Prieve vs Grieve - What's the difference?

prieve | grieve |


As a verb prieve

is (obsolete|or|scotland) to prove.

As an adjective grieve is

.

Other Comparisons: What's the difference?

prieve

English

Verb

  • (obsolete, or, Scotland) To prove.
  • (Webster 1913)

    grieve

    English

    Etymology 1

    From the conjugated forms of (etyl) .

    Verb

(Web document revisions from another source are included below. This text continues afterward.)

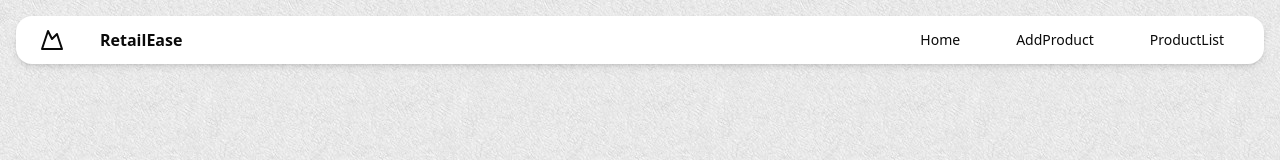
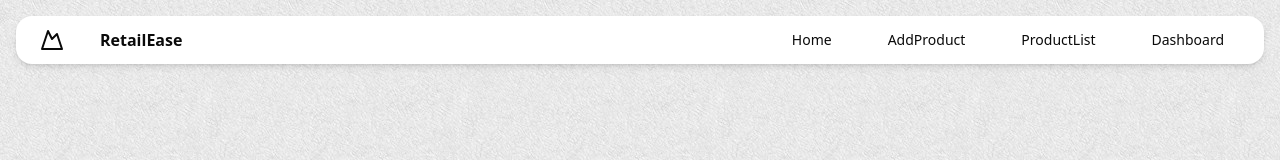
Before and after one commit to VasoyaViraj/RetailEase, a React (Vite) app: page /admin/addproduct in a window 1280 px wide. Shown: the top 160 px of the page. Built offline with nearby package versions, Linux system fonts and the light colour scheme; no server answers.

Commit message:
Navbar/add/Dashboard

```diff
--- a/src/App.jsx
+++ b/src/App.jsx
@@ -22,7 +22,7 @@ function App() {
 function AppContent() {
   const location = useLocation();
 
-  const noNavbarPaths = ['/dash'];
+  const noNavbarPaths = ['/dashboard'];
 
   return (
     <>
@@ -32,7 +32,7 @@ function AppContent() {
         <Route path="/admin/addproduct" element={<AddProduct/> }/>
         <Route path="/admin/productlist" element={<ProductList/> }/>
         <Route path="/admin/scanproduct" element={<ScanProduct/> }/>
-        <Route path="/dash" element={<Dashboard/> }/>
+        <Route path="/dashboard" element={<Dashboard/> }/>
       </Routes>
     </>
   );
--- a/src/components/Navbarr.jsx
+++ b/src/components/Navbarr.jsx
@@ -21,14 +21,14 @@ const Navbarr = () => {
                     <Link to="/" className="ml-12 flex w-1/2 items-center py-1 text-lg font-semibold border-b-2 border-black" prefetch={false}>
                       Home
                     </Link>
-                    {/* <Link to="admin/scanproduct" className="ml-12 flex w-1/2 items-center py-1 text-lg font-semibold border-b-2 border-black" prefetch={false}>
-                      ScanProduct
-                    </Link> */}
                     <Link to="admin/addproduct" className="ml-12 flex w-1/2 items-center py-1 text-lg font-semibold border-b-2 border-black" prefetch={false}>
                       AddProduct
                     </Link>
                     <Link to="admin/productlist" className="ml-12 flex w-1/2 items-center py-1 text-lg font-semibold border-b-2 border-black" prefetch={false}>
                       ProductList
+                    </Link>
+                    <Link to="dashboard" className="ml-12 flex w-1/2 items-center py-1 text-lg font-semibold border-b-2 border-black" prefetch={false}>
+                      Dashboard
                     </Link>
                 </div>
                 </SheetContent>
@@ -47,14 +47,6 @@ const Navbarr = () => {
                 >
                 Home
                 </Link>
-                {/* <Link
-                to="admin/scanproduct"
-                href="#"
-                className="group inline-flex h-9 w-max items-center justify-center rounded-md  px-4 py-2 text-sm font-medium transition-colors hover:bg-gray-100 hover:text-gray-900 focus:bg-gray-100 focus:text-gray-900 focus:outline-none disabled:pointer-events-none disabled:opacity-50 data-[active]:bg-gray-100/50 data-[state=open]:bg-gray-100/50 dark:bg-gray-950 dark:hover:bg-gray-800 dark:hover:text-gray-50 dark:focus:bg-gray-800 dark:focus:text-gray-50 dark:data-[active]:bg-gray-800/50 dark:data-[state=open]:bg-gray-800/50"
-                prefetch={false}
-                >
-                ScanProduct
-                </Link> */}
                 <Link
                 to="admin/addproduct"
                 href="#"
@@ -70,6 +62,14 @@ const Navbarr = () => {
                 prefetch={false}
                 >
                 ProductList
+                </Link>
+                <Link
+                to="dashboard"
+                href="#"
+                className="group inline-flex h-9 w-max items-center justify-center rounded-md  px-4 py-2 text-sm font-medium transition-colors hover:bg-gray-100 hover:text-gray-900 focus:bg-gray-100 focus:text-gray-900 focus:outline-none disabled:pointer-events-none disabled:opacity-50 data-[active]:bg-gray-100/50 data-[state=open]:bg-gray-100/50 dark:bg-gray-950 dark:hover:bg-gray-800 dark:hover:text-gray-50 dark:focus:bg-gray-800 dark:focus:text-gray-50 dark:data-[active]:bg-gray-800/50 dark:data-[state=open]:bg-gray-800/50"
+                prefetch={false}
+                >
+                Dashboard
                 </Link>
             </nav>
             </header>
```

    (griev)
  • To cause sorrow or distress to.
  • * Bible, Eph. iv. 30
  • Grieve not the Holy Spirit of God.
  • * Cowper
  • The maidens grieved themselves at my concern.
  • To feel very sad about; to mourn; to sorrow for.
  • to grieve one's fate
  • To experience grief.
  • (archaic) To harm.
  • To submit or file a grievance.
  • * 2009 D'Amico, Rob , Editor, Texas Teacher , published by Texas AFT (affiliate of American Federation of Teachers, AFL-CIO); "Austin classified employees gain due process rights", April 2009, p14:
  • Even if the executive director rules against the employee on appeal, the employee can still grieve the termination to the superintendent followed by an appeal to the [...] Board of Trustees.
    Derived terms
    * grieved * griever * grievingly

    Etymology 2

    From (etyl) .

    Noun

    (en noun)
  • (obsolete) A governor of a town or province.
  • (chiefly, Scotland) A manager or steward, e.g. of a farm.
  • * Sir Walter Scott
  • Their children were horsewhipped by the grieve .
    Derived terms
    * (l)

    Anagrams

    * English ergative verbs ----